    I think that as programmers we need to keep coding and coding to really understand when we need to stop, or start. I'm still a victim of over-engineering though, and there's also something saying "One day a programmer will look a this code.. what are they going to think? How are the going to see it?".. and every programmer will think "Damn! I have to impress.".

    This can also lead to that. I've broken software and made it too complex sometimes for the size and capability it was meant for.

    Many, many times I've created classes that soon after were no longer needed, and then eventually discarded them. A lot of time goes wasted, a damn lot.

    I now believe thanks to these posts in the time frame problem: if we have too much time, we'll waste it. Our brains as developers must have a funny neurology, since we start to 'refactor' our lives sometimes.. thinking of data structures before we sleep.

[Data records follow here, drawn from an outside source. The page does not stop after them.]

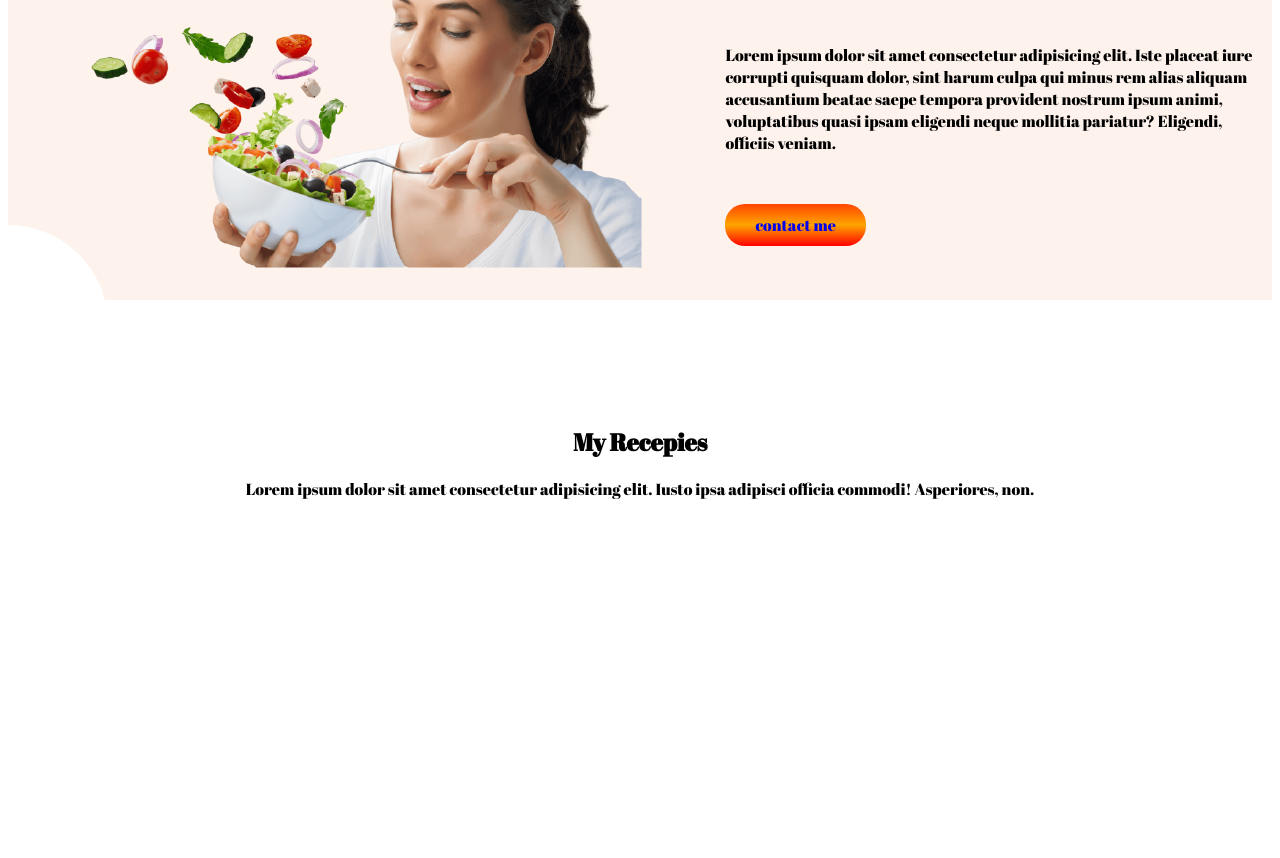
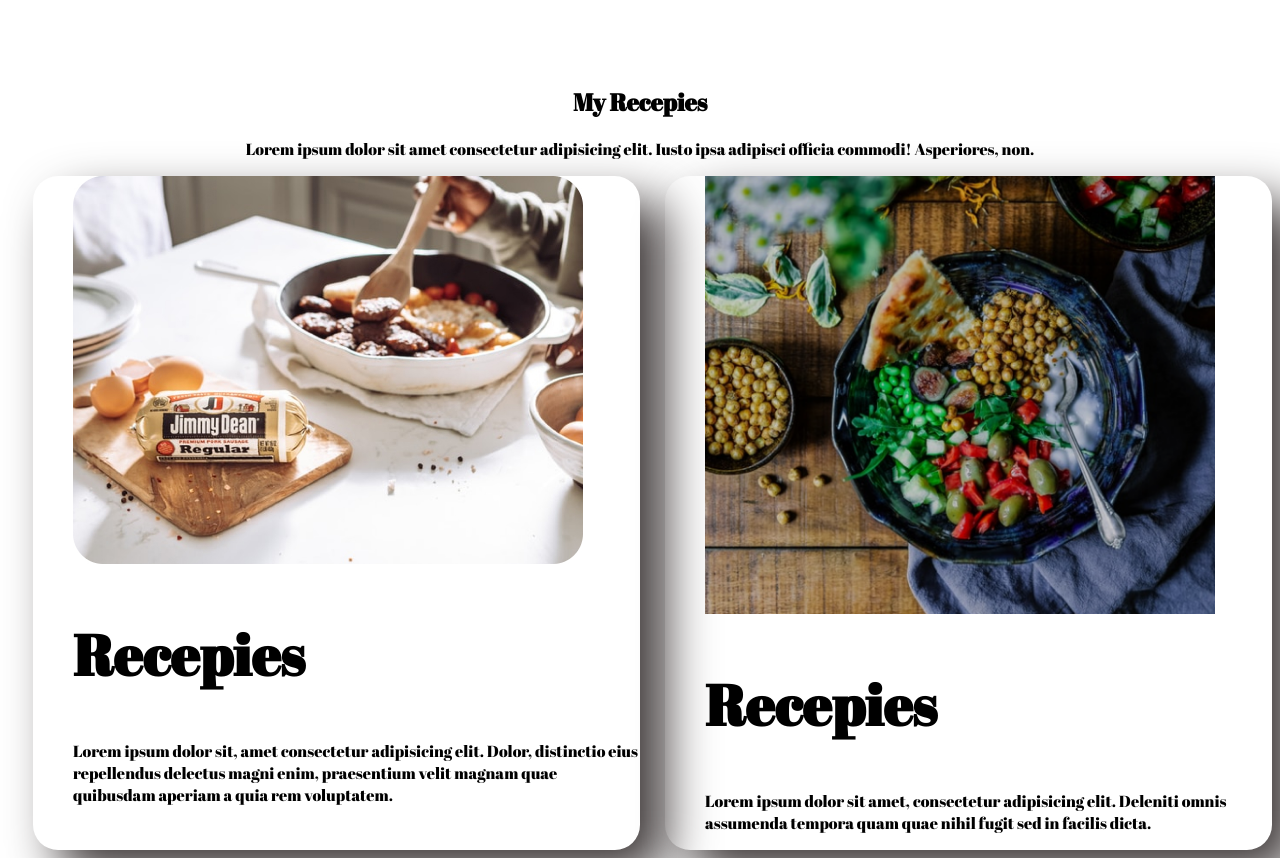
Before and after one commit to protik5097/practice-portfolio, a plain HTML site: page index.html in a window 1280 px wide. Shown: the part 1123-1981 px from the top of the page. Before the commit the page ends 1639 px from the top, so only its background shows below. Drawn offline with Linux system fonts and the light colour scheme; a web font is replaced by a local one.

Commit message:
section 3

```diff
--- a/index.html
+++ b/index.html
@@ -23,7 +23,7 @@
             <a class="order" target="_blank"
                 href="https://www.facebook.com/Hat-bazar-101503042537771/?ref=pages_you_manage">ORDER NOW</a>
         </div>
-        <div class="height">
+        <div class="width">
             <img src="./image/Hero Image.jpg" alt="">
         </div>
     </section>
@@ -42,11 +42,27 @@
                 href="https://www.facebook.com/Hat-bazar-101503042537771/?ref=pages_you_manage">contact me</a>
         </div>
     </section>
-    <section class="recepies">
-        <div>
+    <section>
+        <div class="recepies">
             <h2>My Recepies</h2>
             <p>Lorem ipsum dolor sit amet consectetur adipisicing elit. Iusto ipsa adipisci officia commodi! Asperiores,
                 non.</p>
+        </div>
+        <div class="flex">
+            <div id="box" class="width">
+                <img src="./image/Project Cover.jpg" alt="">
+                <h1>Recepies</h1>
+                <p>Lorem ipsum dolor sit, amet consectetur adipisicing elit. Dolor, distinctio eius repellendus
+                    delectus
+                    magni enim, praesentium velit magnam quae quibusdam aperiam a quia rem voluptatem.</p>
+            </div>
+            <div id="box" class="width">
+                <img src="./image/Project Cover8.png" alt="">
+                <h1>Recepies</h1>
+                <p>Lorem ipsum dolor sit amet, consectetur adipisicing elit. Deleniti omnis assumenda tempora quam
+                    quae
+                    nihil fugit sed in facilis dicta.</p>
+            </div>
         </div>
     </section>
 </body>
--- a/style.css
+++ b/style.css
@@ -14,6 +14,10 @@ h1 {
 .width {
     width: 50%;
     padding-left: 5%;
+}
+
+.width img {
+    width: 90%;
 }
 
 .order {
@@ -41,3 +45,15 @@ h1 {
 .recepies {
     text-align: center;
 }
+
+.flex {
+    display: flex;
+
+}
+
+#box {
+    box-shadow: 25px 25px 50px rgb(63, 57, 57);
+    padding-left: 40px;
+    border-radius: 25px;
+    margin-left: 25px;
+}
```
Also changed, not shown: image/Project Cover.jpg (added), image/Project Cover8.png (added).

    I've asked my boss to have a programmer working with me on day, someone that has enough guts to sit there, go line by line, and one that's able to criticize. But beware, not too much. Pair programming can help, and discussing the architecture with someone that has done more OO and less code in their lives could introduce some new views. Also pick up 'Object Oriented Software Construction', by Bertrand Meyer.

    All the best and happy engineering.

  18. Thank for the responses. So far to avoid overengineering we play with concepts:

    "Do the simplest thing that can possibly work."
    "quick and dirty' but working"
    "old Einstein quote: Make it as simple as possible, but no simpler."

    and so forth.

    The problem is within my analysis capacity and my unwillingness to do simple things.

    I will review the post to cure my APETITE for COMPLICATED THINGS.

    Best Regards!

  19. Perhaps trying to utilize TDD (test driven development) - first you write the test, and then implement the solution. It doesn't work in every situation, but it certainly does in some.

  20. I suppose that the thing that best keeps me from going overboard is to remember that anything I want to add now, I can always add later. The code is just sitting there waiting to be overengineered whenever I feel like it. :-)

    However, this relies on having a good enough and fast enough testing regime that you can afford to rewrite something just for the hell of it.

  21. OPINION: well, overengineering is a problem that you'll get when using paradigm that is strongest in inventing and adding new stuff. OOD is focusing on adding stuff to the system, not taking it away. It helps you to start going, provides you with simple abtractions, as long as your are starting from scratch. Then the amount of high-level abstractions just keep on growing in number (coming closer and closer to complex low-level problems), and it becomes impossible to upkeep all the dependencies and innnerconnections. So, we turn to refactoring and hope it's not too late to turn the titanic around. But IMO issue of growing complexity should be addressed right from the start. It should be build-in into the programming paradigm itself.

  22. YAGNI. KISS. As others already pointed out...

    In practice when I work on designs (on paper, not on computer, not on code), I regularly estimate the time the implementation would take in man hours, days, weeks and so on. This estimation may not always be correct, but if its done regularly you get a feeling for it!

    As a last consequence I negotiate work vs. spare time.

    But this IMHO only works when you separate designing and coding. Designing on code is much more time intensive and the designs tend to follow practice with existing code, which usually leads to bad compromises... and very often to overengineering: you will be driven into situations e.g. where you have to make some part A compatible with another part B and will start throwing patterns at it to solve the design problem. But if you design on paper (ideally without any existing code), then you still concentrate your design efforts on the real problems that your software should solve.

    However, designing on code is not always avoidable.